— TASK —
The data beneath this task is to be duplicated exactly, in its entirety.

-----

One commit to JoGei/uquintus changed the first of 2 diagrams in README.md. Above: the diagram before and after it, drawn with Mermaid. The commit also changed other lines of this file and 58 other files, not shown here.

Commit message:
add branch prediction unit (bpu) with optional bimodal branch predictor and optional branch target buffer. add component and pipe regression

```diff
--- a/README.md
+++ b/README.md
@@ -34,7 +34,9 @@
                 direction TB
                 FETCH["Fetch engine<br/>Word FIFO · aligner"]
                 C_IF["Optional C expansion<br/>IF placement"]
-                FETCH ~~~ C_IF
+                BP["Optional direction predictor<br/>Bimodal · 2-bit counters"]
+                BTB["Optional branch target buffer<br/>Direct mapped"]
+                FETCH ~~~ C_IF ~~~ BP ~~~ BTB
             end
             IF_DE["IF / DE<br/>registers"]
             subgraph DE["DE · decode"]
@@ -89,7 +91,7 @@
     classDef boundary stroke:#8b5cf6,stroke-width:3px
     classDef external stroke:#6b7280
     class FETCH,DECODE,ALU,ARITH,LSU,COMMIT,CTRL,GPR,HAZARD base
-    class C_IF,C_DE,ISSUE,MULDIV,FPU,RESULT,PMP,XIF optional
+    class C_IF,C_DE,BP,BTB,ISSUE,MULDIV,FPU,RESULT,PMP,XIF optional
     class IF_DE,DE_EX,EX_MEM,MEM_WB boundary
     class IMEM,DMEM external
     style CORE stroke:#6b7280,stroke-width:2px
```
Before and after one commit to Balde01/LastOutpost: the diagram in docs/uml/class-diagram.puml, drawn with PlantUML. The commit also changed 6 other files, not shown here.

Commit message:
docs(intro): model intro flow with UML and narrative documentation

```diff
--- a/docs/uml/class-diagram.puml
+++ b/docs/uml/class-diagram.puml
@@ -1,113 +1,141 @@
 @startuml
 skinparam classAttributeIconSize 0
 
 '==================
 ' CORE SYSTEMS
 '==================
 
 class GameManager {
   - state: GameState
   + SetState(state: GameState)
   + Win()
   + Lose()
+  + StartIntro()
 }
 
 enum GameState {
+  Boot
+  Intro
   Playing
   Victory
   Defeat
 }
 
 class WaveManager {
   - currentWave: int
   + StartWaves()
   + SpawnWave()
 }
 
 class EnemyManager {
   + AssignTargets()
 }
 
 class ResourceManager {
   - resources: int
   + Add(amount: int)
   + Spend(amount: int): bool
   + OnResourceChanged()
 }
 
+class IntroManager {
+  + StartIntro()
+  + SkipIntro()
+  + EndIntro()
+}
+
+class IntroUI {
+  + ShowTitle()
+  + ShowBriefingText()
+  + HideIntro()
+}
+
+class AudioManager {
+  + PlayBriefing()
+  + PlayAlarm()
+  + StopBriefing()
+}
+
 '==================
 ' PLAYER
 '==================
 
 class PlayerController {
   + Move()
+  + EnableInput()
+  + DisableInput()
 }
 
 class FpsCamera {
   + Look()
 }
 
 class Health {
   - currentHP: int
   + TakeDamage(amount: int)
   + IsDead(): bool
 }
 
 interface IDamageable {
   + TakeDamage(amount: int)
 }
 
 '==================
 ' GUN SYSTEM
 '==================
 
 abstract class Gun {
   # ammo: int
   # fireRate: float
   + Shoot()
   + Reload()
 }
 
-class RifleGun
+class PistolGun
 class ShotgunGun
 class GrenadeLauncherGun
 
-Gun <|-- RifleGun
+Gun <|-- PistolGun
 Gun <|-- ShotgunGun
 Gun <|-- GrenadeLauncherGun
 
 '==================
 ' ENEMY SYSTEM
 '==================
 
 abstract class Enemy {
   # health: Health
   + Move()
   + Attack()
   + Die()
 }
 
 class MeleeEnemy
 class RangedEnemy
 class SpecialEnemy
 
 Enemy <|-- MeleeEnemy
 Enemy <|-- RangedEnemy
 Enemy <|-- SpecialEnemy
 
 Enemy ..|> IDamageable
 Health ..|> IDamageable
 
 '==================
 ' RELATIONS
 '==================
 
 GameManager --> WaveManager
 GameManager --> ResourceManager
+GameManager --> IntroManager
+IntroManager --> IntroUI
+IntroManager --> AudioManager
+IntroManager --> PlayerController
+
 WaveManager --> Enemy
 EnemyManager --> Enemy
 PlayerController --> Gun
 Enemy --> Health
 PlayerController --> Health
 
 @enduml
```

-----

— WRITTEN RESPONSE —
One commit to JoGei/uquintus changed the first of 2 diagrams in README.md. Above: the diagram before and after it, drawn with Mermaid. The commit also changed other lines of this file and 58 other files, not shown here.

Commit message:
add branch prediction unit (bpu) with optional bimodal branch predictor and optional branch target buffer. add component and pipe regression

```diff
--- a/README.md
+++ b/README.md
@@ -34,7 +34,9 @@
                 direction TB
                 FETCH["Fetch engine<br/>Word FIFO · aligner"]
                 C_IF["Optional C expansion<br/>IF placement"]
-                FETCH ~~~ C_IF
+                BP["Optional direction predictor<br/>Bimodal · 2-bit counters"]
+                BTB["Optional branch target buffer<br/>Direct mapped"]
+                FETCH ~~~ C_IF ~~~ BP ~~~ BTB
             end
             IF_DE["IF / DE<br/>registers"]
             subgraph DE["DE · decode"]
@@ -89,7 +91,7 @@
     classDef boundary stroke:#8b5cf6,stroke-width:3px
     classDef external stroke:#6b7280
     class FETCH,DECODE,ALU,ARITH,LSU,COMMIT,CTRL,GPR,HAZARD base
-    class C_IF,C_DE,ISSUE,MULDIV,FPU,RESULT,PMP,XIF optional
+    class C_IF,C_DE,BP,BTB,ISSUE,MULDIV,FPU,RESULT,PMP,XIF optional
     class IF_DE,DE_EX,EX_MEM,MEM_WB boundary
     class IMEM,DMEM external
     style CORE stroke:#6b7280,stroke-width:2px
```
Before and after one commit to Balde01/LastOutpost: the diagram in docs/uml/class-diagram.puml, drawn with PlantUML. The commit also changed 6 other files, not shown here.

Commit message:
docs(intro): model intro flow with UML and narrative documentation

```diff
--- a/docs/uml/class-diagram.puml
+++ b/docs/uml/class-diagram.puml
@@ -1,113 +1,141 @@
 @startuml
 skinparam classAttributeIconSize 0
 
 '==================
 ' CORE SYSTEMS
 '==================
 
 class GameManager {
   - state: GameState
   + SetState(state: GameState)
   + Win()
   + Lose()
+  + StartIntro()
 }
 
 enum GameState {
+  Boot
+  Intro
   Playing
   Victory
   Defeat
 }
 
 class WaveManager {
   - currentWave: int
   + StartWaves()
   + SpawnWave()
 }
 
 class EnemyManager {
   + AssignTargets()
 }
 
 class ResourceManager {
   - resources: int
   + Add(amount: int)
   + Spend(amount: int): bool
   + OnResourceChanged()
 }
 
+class IntroManager {
+  + StartIntro()
+  + SkipIntro()
+  + EndIntro()
+}
+
+class IntroUI {
+  + ShowTitle()
+  + ShowBriefingText()
+  + HideIntro()
+}
+
+class AudioManager {
+  + PlayBriefing()
+  + PlayAlarm()
+  + StopBriefing()
+}
+
 '==================
 ' PLAYER
 '==================
 
 class PlayerController {
   + Move()
+  + EnableInput()
+  + DisableInput()
 }
 
 class FpsCamera {
   + Look()
 }
 
 class Health {
   - currentHP: int
   + TakeDamage(amount: int)
   + IsDead(): bool
 }
 
 interface IDamageable {
   + TakeDamage(amount: int)
 }
 
 '==================
 ' GUN SYSTEM
 '==================
 
 abstract class Gun {
   # ammo: int
   # fireRate: float
   + Shoot()
   + Reload()
 }
 
-class RifleGun
+class PistolGun
 class ShotgunGun
 class GrenadeLauncherGun
 
-Gun <|-- RifleGun
+Gun <|-- PistolGun
 Gun <|-- ShotgunGun
 Gun <|-- GrenadeLauncherGun
 
 '==================
 ' ENEMY SYSTEM
 '==================
 
 abstract class Enemy {
   # health: Health
   + Move()
   + Attack()
   + Die()
 }
 
 class MeleeEnemy
 class RangedEnemy
 class SpecialEnemy
 
 Enemy <|-- MeleeEnemy
 Enemy <|-- RangedEnemy
 Enemy <|-- SpecialEnemy
 
 Enemy ..|> IDamageable
 Health ..|> IDamageable
 
 '==================
 ' RELATIONS
 '==================
 
 GameManager --> WaveManager
 GameManager --> ResourceManager
+GameManager --> IntroManager
+IntroManager --> IntroUI
+IntroManager --> AudioManager
+IntroManager --> PlayerController
+
 WaveManager --> Enemy
 EnemyManager --> Enemy
 PlayerController --> Gun
 Enemy --> Health
 PlayerController --> Health
 
 @enduml
```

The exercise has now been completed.